From the first line to the last, write out the records exactly, leaving out images.

━━━━━━

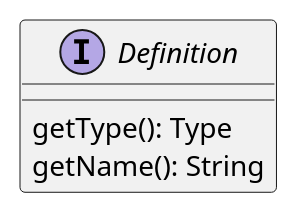
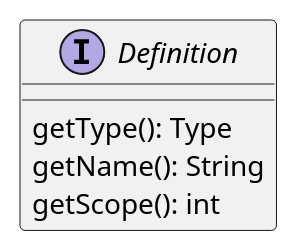
One commit to InigoGutierrez/CmmCompiler changed the diagram in diagrams/definition.pu. Above: the diagram before and after it, drawn with PlantUML. The commit also changed 15 other files, not shown here.

```diff
--- a/diagrams/definition.pu
+++ b/diagrams/definition.pu
@@ -1,8 +1,9 @@
 @startuml
 
 interface Definition
 
 Definition : getType(): Type
 Definition : getName(): String
+Definition : getScope(): int
 
 @enduml
```
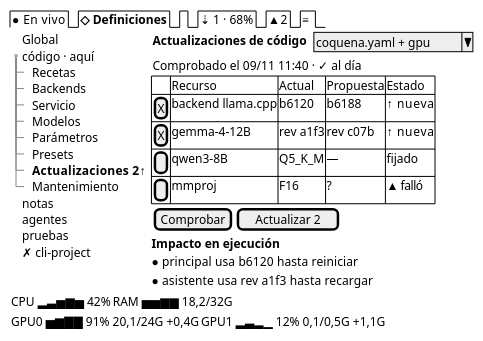
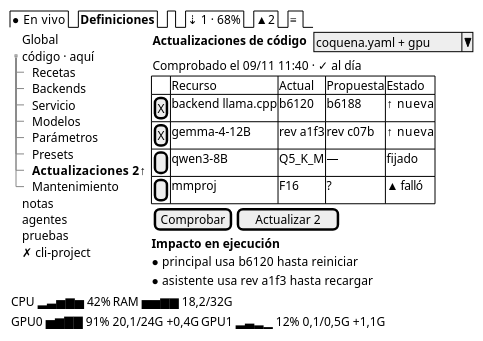
One commit to mstranich/coquena changed the diagram in docs/design/tui/U-definiciones-actualizaciones.salt.puml. Above: the diagram before and after it, drawn with PlantUML. The commit also changed 49 other files, not shown here.

```diff
--- a/docs/design/tui/U-definiciones-actualizaciones.salt.puml
+++ b/docs/design/tui/U-definiciones-actualizaciones.salt.puml
@@ -1,41 +1,41 @@
 @startsalt
 {
-  {/ ● En vivo | <b>◇ Definiciones | . | ⇣ 1 · 68% | ▲ 2 | ≡ }
+  {/ ● En vivo | <b>Definiciones | . | ⇣ 1 · 68% | ▲ 2 | ≡ }
   {
     {
     {T
       + Global
       + código · aquí
       ++ Recetas
       ++ Backends
       ++ Servicio
       ++ Modelos
       ++ Parámetros
       ++ Presets
       ++ <b>Actualizaciones 2↑
       ++ Mantenimiento
       + notas
       + agentes
       + pruebas
       + ✗ cli-project
     }
     } | {
       { <b>Actualizaciones de código | . | ^coquena.yaml + gpu^ }
       { Comprobado el 09/11 11:40 · ✓ al día }
       {#
         . | Recurso | Actual | Propuesta | Estado
         [X] | backend llama.cpp | b6120 | b6188 | ↑ nueva
         [X] | gemma-4-12B | rev a1f3 | rev c07b | ↑ nueva
         [ ] | qwen3-8B | Q5_K_M | — | fijado
         [ ] | mmproj | F16 | ? | ▲ falló
       }
       { [Comprobar] | [Actualizar 2] }
       <b>Impacto en ejecución
       ● principal usa b6120 hasta reiniciar
       ● asistente usa rev a1f3 hasta recargar
     }
   }
   { CPU ▂▃▅▆▅ 42% | RAM ▅▅▆▆ 18,2/32G }
   { GPU0 ▅▆▇▇ 91% 20,1/24G +0,4G | GPU1 ▂▃▂▁ 12% 0,1/0,5G +1,1G }
 }
 @endsalt
```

━━━━━━

- [EXERCISE ANSWER]
One commit to InigoGutierrez/CmmCompiler changed the diagram in diagrams/definition.pu. Above: the diagram before and after it, drawn with PlantUML. The commit also changed 15 other files, not shown here.

```diff
--- a/diagrams/definition.pu
+++ b/diagrams/definition.pu
@@ -1,8 +1,9 @@
 @startuml
 
 interface Definition
 
 Definition : getType(): Type
 Definition : getName(): String
+Definition : getScope(): int
 
 @enduml
```
One commit to mstranich/coquena changed the diagram in docs/design/tui/U-definiciones-actualizaciones.salt.puml. Above: the diagram before and after it, drawn with PlantUML. The commit also changed 49 other files, not shown here.

```diff
--- a/docs/design/tui/U-definiciones-actualizaciones.salt.puml
+++ b/docs/design/tui/U-definiciones-actualizaciones.salt.puml
@@ -1,41 +1,41 @@
 @startsalt
 {
-  {/ ● En vivo | <b>◇ Definiciones | . | ⇣ 1 · 68% | ▲ 2 | ≡ }
+  {/ ● En vivo | <b>Definiciones | . | ⇣ 1 · 68% | ▲ 2 | ≡ }
   {
     {
     {T
       + Global
       + código · aquí
       ++ Recetas
       ++ Backends
       ++ Servicio
       ++ Modelos
       ++ Parámetros
       ++ Presets
       ++ <b>Actualizaciones 2↑
       ++ Mantenimiento
       + notas
       + agentes
       + pruebas
       + ✗ cli-project
     }
     } | {
       { <b>Actualizaciones de código | . | ^coquena.yaml + gpu^ }
       { Comprobado el 09/11 11:40 · ✓ al día }
       {#
         . | Recurso | Actual | Propuesta | Estado
         [X] | backend llama.cpp | b6120 | b6188 | ↑ nueva
         [X] | gemma-4-12B | rev a1f3 | rev c07b | ↑ nueva
         [ ] | qwen3-8B | Q5_K_M | — | fijado
         [ ] | mmproj | F16 | ? | ▲ falló
       }
       { [Comprobar] | [Actualizar 2] }
       <b>Impacto en ejecución
       ● principal usa b6120 hasta reiniciar
       ● asistente usa rev a1f3 hasta recargar
     }
   }
   { CPU ▂▃▅▆▅ 42% | RAM ▅▅▆▆ 18,2/32G }
   { GPU0 ▅▆▇▇ 91% 20,1/24G +0,4G | GPU1 ▂▃▂▁ 12% 0,1/0,5G +1,1G }
 }
 @endsalt
```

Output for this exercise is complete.